The first time I used ChatGPT to help a student, I used it to write a love story. It wasn't very good. Then I used it to answer an AP Physics question. The answer was wrong and I quickly informed ChatGPT of the error, thinking it could take the feedback and produce the correct answer. It apologized and proceeded to give me another incorrect answer. The cycle then repeated.
Despite giving several education companies early access to its model and adding a small disclaimer beneath the text box, OpenAI ultimately exposed students to a tool that could give hallucinated, or factually incorrect, results. To many educators across the country, it's even less reliable than Wikipedia. Worse yet, students can now quickly produce paragraphs and paragraphs of sub-par writing that somehow always concluded with "In Conclusion." First impressions matter, and to many educators across the country the first impression was not good. The issue isn't the technology itself, it is the lack of buffer between the incorrect responses and the end user. Education is meant to teach students the critical thinking skills needed to discern the bad from the good, and ChatGPT in its early iteration deprived students of that opportunity.
Is AI bad?
Fast forward to September of 2023. A team of researchers from Harvard Business School, The Wharton School, Warwick Business School, and MIT Sloan authored a paper that demonstrated the use of AI can improve a knowledge worker's performance by as much as 40% compared with workers who don't use it. I think it is safe to draw two conclusions from this study.
One: AI works.
Two: AI works for those who have it, and for those who know how to use it.
We now have a quantifiable measure that captures the essence of the underlying inequities of our system: 40%. Great for productivity, not so great for equity.
Any advancement of technology will inevitably create a population of students that not only fall behind but continue to fall behind. The gap is cumulative. It consumes the child's reality and unfortunately for some, becomes an anchor to the child's identity. The technology doesn't need to be as advanced as AI. How about high-speed internet? Or access to a vehicle and a license? The advances of these technologies and systems create physical impediments to both academic and economic mobility. AI will absolutely widen the gap even further.
Yet, AI also presents a once-in-a-generation opportunity to help these kids catch up. We can now explain easily complex concepts from subjects using analogies and examples that are personalized to the learners' interests and passions. That's a level of differentiation never possible before. We can now explain a medical devices company to an 8th student with a 10th grade reading level in Spanish and 4th grade reading level in English, using the student's interests and activities as metaphors.
Is AI good?
This dichotomy is exactly why we need to have thoughtful discussions and implementations of programs that focus on the right problems. The conversation doesn't start with what can AI do. Instead, we should be figuring out what problems we want AI to solve for. The tool is only as good as how well it fits the problem it is designed to address. What are our highest aspirations of what education can be, and what evidence-based instructional models do we wish to scale but can't?
If we used ChatGPT to make up a Sci-fi story based on mitochondria and the human body, we will stare at the final output in awe. If we asked it to perform complex arithmetic in context of AP Physics, we may find it to have more errors than not. So how do we make AI more reliable? By adding more constraints.

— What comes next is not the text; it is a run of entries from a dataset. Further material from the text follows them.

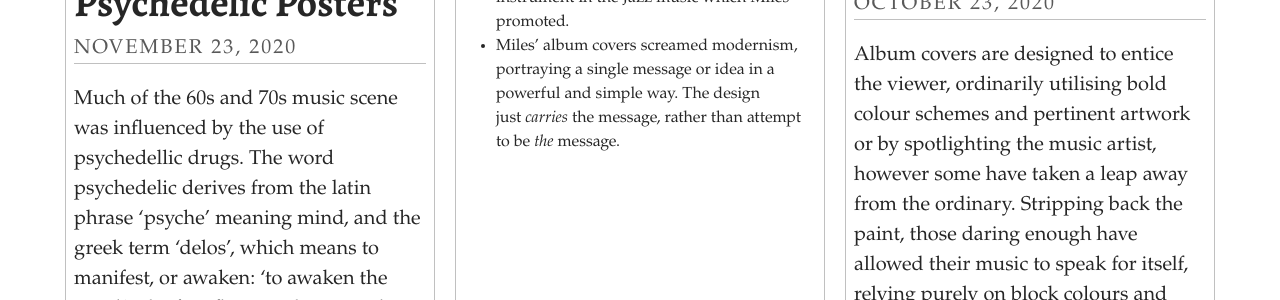
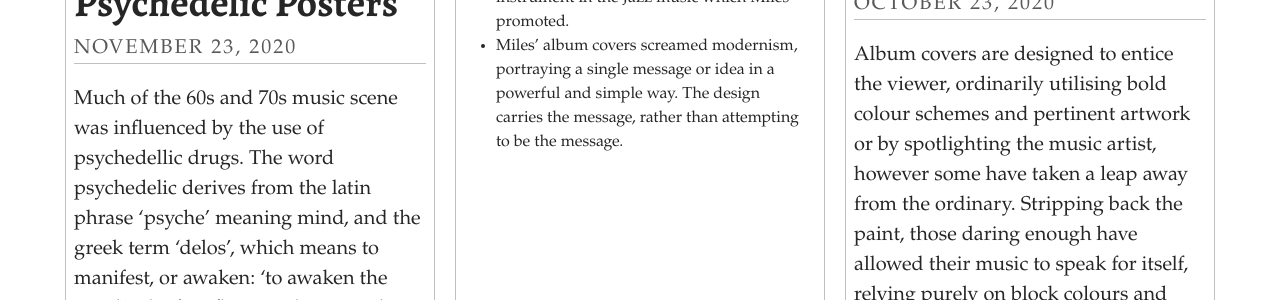
Before and after one commit to lauracutting/typetune, a Jekyll site: the page built from index.html, in a window 1280 px wide and 900 px high, scrolled down 476 px. Shown: the part 222-522 px from the top of the window. Built offline with Jekyll 4.4.1, drawn with Linux system fonts in a browser that asks for light colours; some web fonts are replaced; the list of posts is cut into pages by our own code.

Commit message:
Update Post “2020-11-23-reid-miles”

```diff
--- a/_posts/2020-11-23-reid-miles.md
+++ b/_posts/2020-11-23-reid-miles.md
@@ -7,7 +7,7 @@ comments: true
 * Miles designed more than 500 covers for Blue Note Records
 * jazz
 * During the Fifties, when the design industry was in flux, Reid Miles highlighted the importance of typography with his bold lines and playful designs. He had a distinct preference for contrast and asymmetry which reflected the distinction between the black and white keys of a piano - an essential instrument in the Jazz music which Miles promoted.
-* Miles' album covers screamed modernism, portraying a single message or idea in a powerful and simple way. The design just *carries* the message, rather than attempt to be *the* message.
+* Miles' album covers screamed modernism, portraying a single message or idea in a powerful and simple way. The design carries the message, rather than attempting to be the message.
 
 
 * Rather than using typography for its primary purpose, to accompany an image, Miles formed it into a visual element: *treating the typography as visual elements that can be broken apart, stacked upon one another in a playful way, blown up or shrunk down and brought together with the photography in a way that seems gravitational. The layouts are often evasively perfect as they look as if to lay any of them out even slightly differently would be to lay them out wrong.*
```
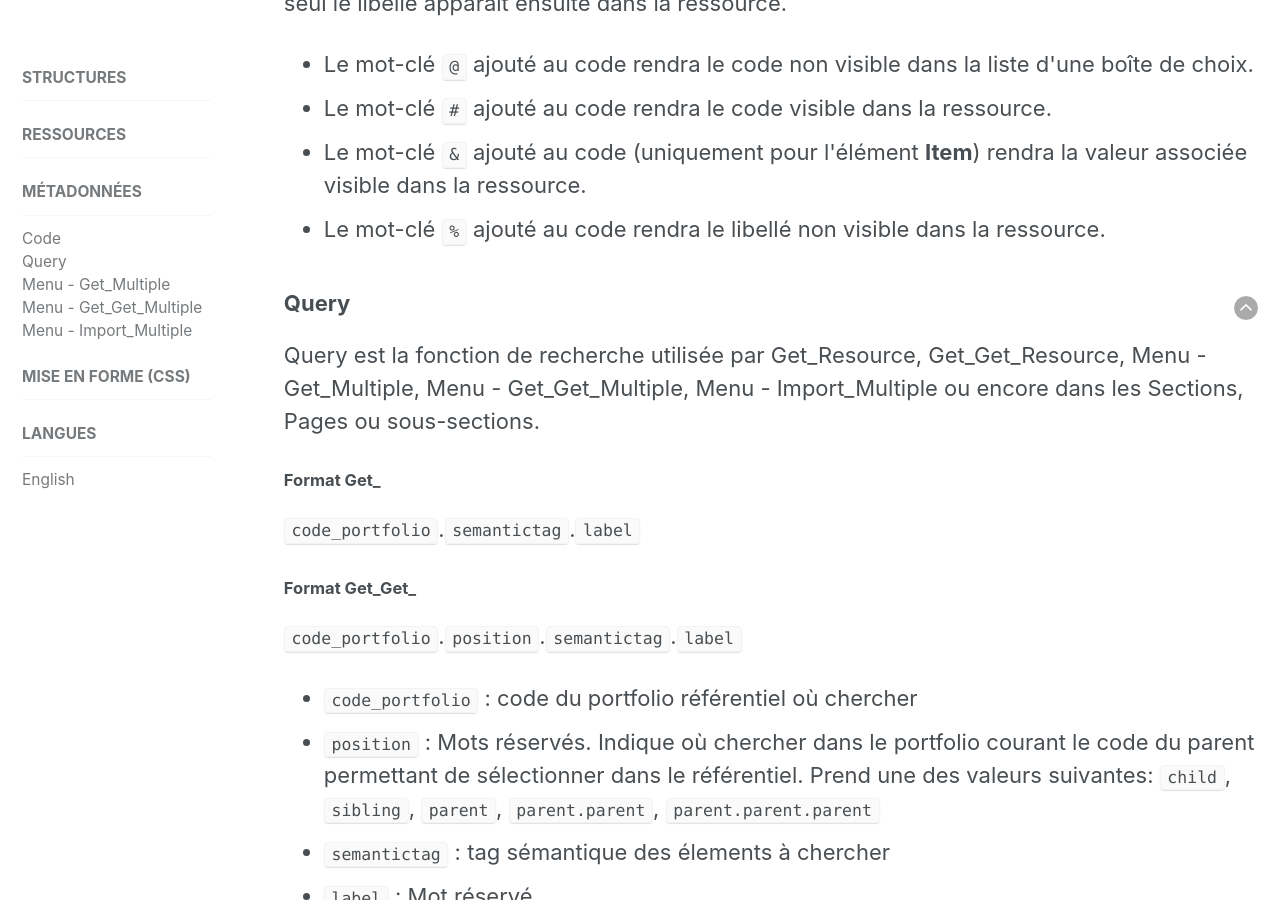
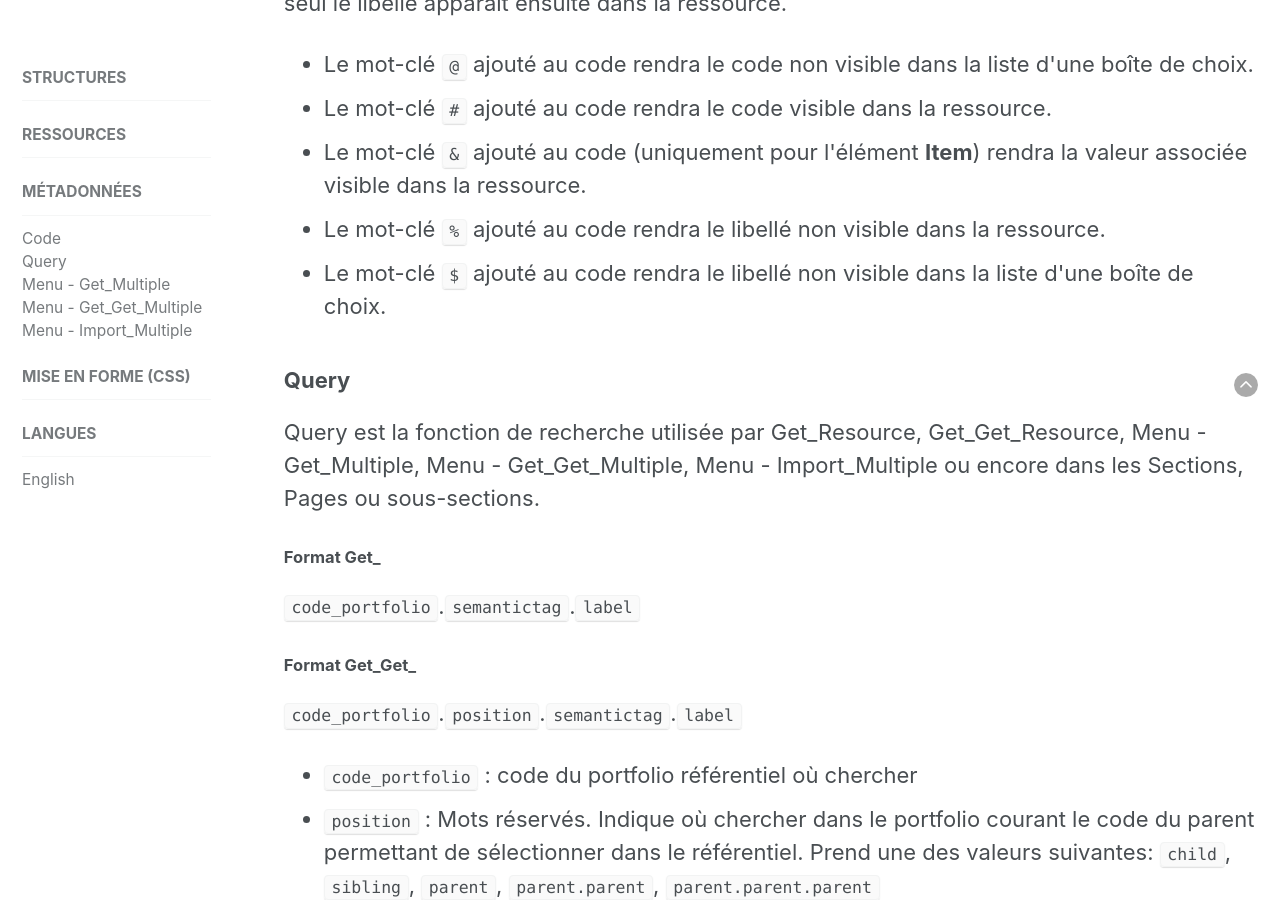
Before and after one commit to karutaproject/karuta-frontend-documentation, a Jekyll site: the page built from _pages/metadata_fr.html, in a window 1280 px wide and 900 px high, scrolled down 383 px. Built offline with Jekyll 4.4.1, drawn with Linux system fonts in a browser that asks for light colours.

Commit message:
Ajout mot-clé $ au code

```diff
--- a/_pages/metadata_fr.html
+++ b/_pages/metadata_fr.html
@@ -15,6 +15,7 @@ sidebar:
 		<li>Le mot-clé <code>#</code>&nbsp;ajouté au code rendra le code visible dans la ressource.</li>
 		<li>Le mot-clé <code>&amp;</code>&nbsp;ajouté au code (uniquement pour l'élément <b>Item</b>) rendra la valeur associée visible dans la ressource.</li>
 		<li>Le mot-clé <code>%</code> ajouté au code rendra le libellé non visible dans la ressource.</li>
+		<li>Le mot-clé <code>$</code> ajouté au code rendra le libellé non visible dans la liste d'une boîte de choix.</li>
 	</ul>
 </article>
 
```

1) We need to set clearer expectations on what data is being used so we have a source of truth to verify the final outputs.
2) We need to create more defined use cases that are tested and validated by educators.
Neither of these solutions can be implemented with ChatGPT and it's important for SchoolJoy to establish the necessary measures to help educators navigate AI without having to spend hours upon hours on PD focusing on prompt engineering within ChatGPT.
This extends beyond mere compliance with regulations like COPPA and FERPA; it is a commitment to care and precaution. It's important for any and all AI-enabled companies to use a language model provided by an existing cloud service provider with robust data security measures.
Equity in AI translates to creating systems that are not just universally accessible but are also particularly designed to level the educational playing field. This involves taking proactive steps to include those who are traditionally excluded from advancements in technology and systems. Unlike a one-size-fits-all curriculum, AI can tailor education to individual needs, but it needs to be done without amplifying existing inequalities.
The last cornerstone is inclusion. Our classrooms are tapestries of diverse learners with an array of needs and preferences. An AI system must be designed to be as universally accommodating as possible. This doesn’t just mean linguistic or cultural diversity but also learning styles and physical abilities. A truly inclusive AI system in education is like a versatile artist who can draw, paint, sculpt, and more, adapting its method depending on the medium and the audience.